Let’s face it, the term ‘transactional email’ isn’t really all that sexy. Indeed, in the email marketing stakes, transactional emails (post-purchase notifications, newsletter signup confirmations, password retrievals) fall more into the straight-laced, ‘functional’ camp than their glamorous promotional cousins that are designed to delight and captivate.
Post-purchase (or order confirmation) emails are a prime example of transactional email at its most practical; their purpose is to acknowledge the receipt of an order and confirm a number of details surrounding it. This type of email is often the first point of contact after a purchase and, as a result, order confirmation emails tend to achieve far higher than average open rates.
Moreover, top online brands are increasingly recognising that that the customer journey doesn’t end when they click ‘confirm order’; that post-purchase emails are all part of a brand experience, and a good opportunity to keep customers engaged.
Here are some great examples of how online retailers are spicing up their post-purchase emails.
1) Brand personality
Okay, so post-purchase emails by default have to include some of the more formal stuff. But ultimately they’re still an extension of your brand, and your personality should still come across. This is why many have abandoned plain text emails for more visually and textually appealing alternatives.

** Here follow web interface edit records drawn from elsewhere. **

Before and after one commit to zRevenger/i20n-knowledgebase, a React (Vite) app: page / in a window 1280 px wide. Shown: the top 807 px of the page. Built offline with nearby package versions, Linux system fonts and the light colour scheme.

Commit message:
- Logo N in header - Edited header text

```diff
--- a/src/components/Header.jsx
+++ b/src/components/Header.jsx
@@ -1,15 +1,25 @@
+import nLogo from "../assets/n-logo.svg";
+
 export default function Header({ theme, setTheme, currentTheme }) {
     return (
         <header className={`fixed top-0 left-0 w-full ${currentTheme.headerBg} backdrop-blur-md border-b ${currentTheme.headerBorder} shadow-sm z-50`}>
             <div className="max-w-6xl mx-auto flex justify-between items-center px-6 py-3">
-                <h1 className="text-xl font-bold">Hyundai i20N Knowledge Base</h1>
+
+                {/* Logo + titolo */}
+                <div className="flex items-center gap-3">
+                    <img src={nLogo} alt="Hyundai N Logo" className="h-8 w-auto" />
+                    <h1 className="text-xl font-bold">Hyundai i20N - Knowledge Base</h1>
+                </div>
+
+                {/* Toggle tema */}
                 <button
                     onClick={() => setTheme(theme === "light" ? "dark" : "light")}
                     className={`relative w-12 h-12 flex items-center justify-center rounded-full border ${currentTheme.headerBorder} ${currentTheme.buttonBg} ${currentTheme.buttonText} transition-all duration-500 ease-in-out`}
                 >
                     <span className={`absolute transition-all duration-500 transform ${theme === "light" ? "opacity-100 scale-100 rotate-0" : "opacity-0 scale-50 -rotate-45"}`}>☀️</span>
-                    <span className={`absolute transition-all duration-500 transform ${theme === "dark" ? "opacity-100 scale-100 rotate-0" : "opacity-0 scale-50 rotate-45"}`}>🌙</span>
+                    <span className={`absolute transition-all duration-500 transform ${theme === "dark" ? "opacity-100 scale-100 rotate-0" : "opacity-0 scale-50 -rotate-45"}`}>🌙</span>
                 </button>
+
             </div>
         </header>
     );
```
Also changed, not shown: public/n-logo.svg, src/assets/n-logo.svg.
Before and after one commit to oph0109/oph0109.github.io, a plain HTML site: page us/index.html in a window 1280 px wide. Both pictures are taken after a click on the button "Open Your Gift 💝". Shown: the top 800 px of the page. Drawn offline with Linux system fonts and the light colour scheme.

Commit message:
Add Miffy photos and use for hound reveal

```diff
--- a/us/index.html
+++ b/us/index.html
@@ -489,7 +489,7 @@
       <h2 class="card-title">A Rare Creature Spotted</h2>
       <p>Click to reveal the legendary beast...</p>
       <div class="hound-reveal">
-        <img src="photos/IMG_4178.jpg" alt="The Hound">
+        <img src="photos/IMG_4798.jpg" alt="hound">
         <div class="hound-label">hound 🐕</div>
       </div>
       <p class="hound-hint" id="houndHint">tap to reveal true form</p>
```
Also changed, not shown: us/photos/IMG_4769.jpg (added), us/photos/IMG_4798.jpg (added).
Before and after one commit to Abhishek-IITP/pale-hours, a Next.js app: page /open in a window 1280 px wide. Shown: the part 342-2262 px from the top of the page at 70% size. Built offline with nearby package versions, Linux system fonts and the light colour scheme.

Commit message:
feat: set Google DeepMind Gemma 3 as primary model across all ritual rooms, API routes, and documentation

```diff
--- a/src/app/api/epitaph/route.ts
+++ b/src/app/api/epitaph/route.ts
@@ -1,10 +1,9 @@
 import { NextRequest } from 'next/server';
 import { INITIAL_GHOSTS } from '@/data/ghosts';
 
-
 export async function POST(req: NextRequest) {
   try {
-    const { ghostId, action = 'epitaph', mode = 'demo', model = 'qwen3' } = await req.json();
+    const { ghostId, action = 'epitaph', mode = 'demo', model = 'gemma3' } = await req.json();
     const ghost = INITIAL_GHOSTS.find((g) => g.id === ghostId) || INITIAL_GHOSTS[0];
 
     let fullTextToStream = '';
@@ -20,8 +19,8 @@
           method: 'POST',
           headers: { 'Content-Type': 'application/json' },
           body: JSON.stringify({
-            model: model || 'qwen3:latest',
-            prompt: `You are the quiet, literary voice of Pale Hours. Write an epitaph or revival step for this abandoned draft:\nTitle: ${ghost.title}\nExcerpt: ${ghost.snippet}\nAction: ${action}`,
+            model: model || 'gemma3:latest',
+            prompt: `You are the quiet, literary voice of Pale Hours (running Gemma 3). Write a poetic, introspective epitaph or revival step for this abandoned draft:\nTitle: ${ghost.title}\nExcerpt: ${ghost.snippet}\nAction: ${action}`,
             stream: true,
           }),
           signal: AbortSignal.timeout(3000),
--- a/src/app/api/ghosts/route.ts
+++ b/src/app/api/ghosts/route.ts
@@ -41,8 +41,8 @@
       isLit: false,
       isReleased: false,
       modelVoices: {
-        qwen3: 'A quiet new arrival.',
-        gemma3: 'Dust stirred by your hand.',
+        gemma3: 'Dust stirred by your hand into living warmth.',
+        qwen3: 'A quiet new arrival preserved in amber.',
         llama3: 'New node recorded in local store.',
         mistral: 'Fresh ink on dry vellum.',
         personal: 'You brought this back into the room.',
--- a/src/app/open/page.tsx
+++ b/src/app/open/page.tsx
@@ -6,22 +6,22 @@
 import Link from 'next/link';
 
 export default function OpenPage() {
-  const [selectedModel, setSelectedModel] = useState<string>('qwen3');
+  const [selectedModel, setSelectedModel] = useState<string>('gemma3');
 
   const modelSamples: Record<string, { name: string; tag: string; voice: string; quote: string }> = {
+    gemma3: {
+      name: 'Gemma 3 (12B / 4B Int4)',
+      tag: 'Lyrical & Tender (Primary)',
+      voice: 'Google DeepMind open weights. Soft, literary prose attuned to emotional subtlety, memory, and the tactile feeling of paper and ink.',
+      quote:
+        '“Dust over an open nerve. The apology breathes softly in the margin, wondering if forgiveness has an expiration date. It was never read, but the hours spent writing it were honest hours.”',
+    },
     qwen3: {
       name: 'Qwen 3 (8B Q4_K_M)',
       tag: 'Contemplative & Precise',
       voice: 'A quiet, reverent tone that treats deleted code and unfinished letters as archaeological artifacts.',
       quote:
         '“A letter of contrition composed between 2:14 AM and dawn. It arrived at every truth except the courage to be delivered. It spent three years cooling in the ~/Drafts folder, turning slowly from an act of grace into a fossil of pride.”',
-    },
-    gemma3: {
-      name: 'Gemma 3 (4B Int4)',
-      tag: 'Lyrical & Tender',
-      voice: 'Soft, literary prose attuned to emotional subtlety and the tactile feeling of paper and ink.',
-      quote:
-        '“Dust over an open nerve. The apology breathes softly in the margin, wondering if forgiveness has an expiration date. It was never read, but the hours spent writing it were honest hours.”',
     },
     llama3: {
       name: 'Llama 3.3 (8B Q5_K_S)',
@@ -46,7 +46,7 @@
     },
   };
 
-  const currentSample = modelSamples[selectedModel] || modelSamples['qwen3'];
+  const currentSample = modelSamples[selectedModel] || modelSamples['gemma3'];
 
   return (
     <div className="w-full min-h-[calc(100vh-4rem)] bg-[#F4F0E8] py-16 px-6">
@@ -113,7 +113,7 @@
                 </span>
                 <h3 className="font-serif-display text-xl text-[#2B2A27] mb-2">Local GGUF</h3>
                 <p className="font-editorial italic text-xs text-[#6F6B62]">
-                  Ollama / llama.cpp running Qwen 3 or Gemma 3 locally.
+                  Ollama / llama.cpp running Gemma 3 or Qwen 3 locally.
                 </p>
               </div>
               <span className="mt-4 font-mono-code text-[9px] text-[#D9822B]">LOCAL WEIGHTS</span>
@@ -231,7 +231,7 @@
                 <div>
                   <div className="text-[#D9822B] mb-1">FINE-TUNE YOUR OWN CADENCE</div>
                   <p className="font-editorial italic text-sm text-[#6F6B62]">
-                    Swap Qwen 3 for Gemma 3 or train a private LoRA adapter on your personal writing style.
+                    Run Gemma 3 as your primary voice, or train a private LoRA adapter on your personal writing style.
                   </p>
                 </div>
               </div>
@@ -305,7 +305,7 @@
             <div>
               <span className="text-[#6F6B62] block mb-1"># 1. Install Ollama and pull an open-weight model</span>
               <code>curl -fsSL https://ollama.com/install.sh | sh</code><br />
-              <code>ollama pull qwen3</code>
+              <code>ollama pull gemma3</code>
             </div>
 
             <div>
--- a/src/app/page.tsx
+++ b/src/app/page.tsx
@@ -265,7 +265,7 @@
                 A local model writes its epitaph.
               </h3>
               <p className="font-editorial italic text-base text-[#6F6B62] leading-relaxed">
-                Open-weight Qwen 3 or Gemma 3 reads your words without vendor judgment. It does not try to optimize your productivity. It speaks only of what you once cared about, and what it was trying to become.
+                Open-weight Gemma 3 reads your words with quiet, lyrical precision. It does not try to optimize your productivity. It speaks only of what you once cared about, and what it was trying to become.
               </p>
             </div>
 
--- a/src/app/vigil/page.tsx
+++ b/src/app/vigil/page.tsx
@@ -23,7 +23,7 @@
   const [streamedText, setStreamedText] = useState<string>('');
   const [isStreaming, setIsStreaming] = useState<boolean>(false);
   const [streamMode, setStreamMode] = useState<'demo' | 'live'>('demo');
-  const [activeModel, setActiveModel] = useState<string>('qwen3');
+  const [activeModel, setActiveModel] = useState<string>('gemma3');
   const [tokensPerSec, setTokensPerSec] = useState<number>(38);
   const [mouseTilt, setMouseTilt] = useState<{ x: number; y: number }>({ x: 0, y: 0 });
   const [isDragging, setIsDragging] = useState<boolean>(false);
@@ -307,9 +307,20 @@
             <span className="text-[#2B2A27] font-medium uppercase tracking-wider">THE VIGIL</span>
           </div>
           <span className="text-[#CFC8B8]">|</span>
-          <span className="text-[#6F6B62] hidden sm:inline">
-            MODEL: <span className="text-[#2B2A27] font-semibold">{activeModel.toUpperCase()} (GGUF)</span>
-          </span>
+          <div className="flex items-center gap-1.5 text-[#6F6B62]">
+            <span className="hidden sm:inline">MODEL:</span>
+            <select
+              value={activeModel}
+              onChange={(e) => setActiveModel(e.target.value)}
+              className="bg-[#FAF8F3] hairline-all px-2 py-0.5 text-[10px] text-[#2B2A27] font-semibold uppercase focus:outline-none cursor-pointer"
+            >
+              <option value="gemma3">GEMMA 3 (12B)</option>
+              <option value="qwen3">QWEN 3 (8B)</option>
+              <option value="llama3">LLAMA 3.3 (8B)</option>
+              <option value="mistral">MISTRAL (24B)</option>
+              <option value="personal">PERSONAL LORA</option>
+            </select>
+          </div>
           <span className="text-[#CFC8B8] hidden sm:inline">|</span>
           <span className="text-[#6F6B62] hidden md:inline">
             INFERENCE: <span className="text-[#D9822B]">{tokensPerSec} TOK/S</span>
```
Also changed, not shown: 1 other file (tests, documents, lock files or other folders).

Some online retailers do a great job of giving their emails personality, also tapping into that feeling of anticipation and excitement after making an online purchase:
Note how JOY manages to acknowledge receipt of our order without seeming dry and dull - they even congratulate us on our great taste in clothes (cheers guys!).
T. H. Baker
Online jewellery retailer T. H. Baker also does a good job of harnessing the excitement and anticipation surrounding a new online purchase.
We defy anyone to read this email and not get chocolate cravings.
2) Google+ related pages widget
Many brands are starting to make use of the Google+ related pages widget in Gmail. It might not have an earth-shattering effect on your social following, but it’s relatively simple to implement, and provides a great opportunity to get people onto your Google+ page (if you’ve got one, which you should). In order to set this up you have to be sending at least 1000 emails a week, and your email must be digitally signed with DKIM or SPF - more information on how to do this here.
Below is an example of the related pages widget from Topshop, compared with an email that isn’t marked up.
3) Delivery day estimates
I’m sure I’m not the only one who counts down the days until an online purchase arrives (maybe I am?) and while they’re only estimates, Amazon and ASOS are great at providing a date to expect delivery of your newly-purchased item. This is also great for putting to rest the minds of customers with a deadline to meet (providing, of course, this deadline ends up being met!).
We know we could do the maths in our head when we’re selecting a delivery option, but this is a nice touch that, surprisingly, a lot of online retailers are failing to include.
Post-purchase emails provide a fantastic cross-selling opportunity. This lends itself particularly well to some industries - for example, we really like how EasyJet provides us with a helpful list of things we might have forgotten for our holidays when a flight is booked. Likewise, when you purchase a card from Moonpig, the confirmation you receive after tempts you with gift ideas, presumably to accompany the card.
5) Making the most of marketing opportunities
While transactional emails shouldn’t stray too far away from their original intended purpose, this doesn’t mean they shouldn’t include marketing messages as well (particularly since larger open rates make these more likely to be seen). Any marketing message should be relevant and unobtrusive - ideally below or alongside the order information. Here are some examples we’ve seen, calling people to enter competitions, sign up to newsletters, download apps and more:
6) Product-specific social sharing buttons
Lastly, we really liked this little feature from Amazon: social sharing buttons next to the products that have been purchased for anyone desperate to tell their friends what they’ve just bought.
To give an idea of overall layout, here are six examples of post purchase emails from ASOS, Urban Outfitters, Topshop, JOY, Moonpig.com and T. H. Baker.
T. H. Baker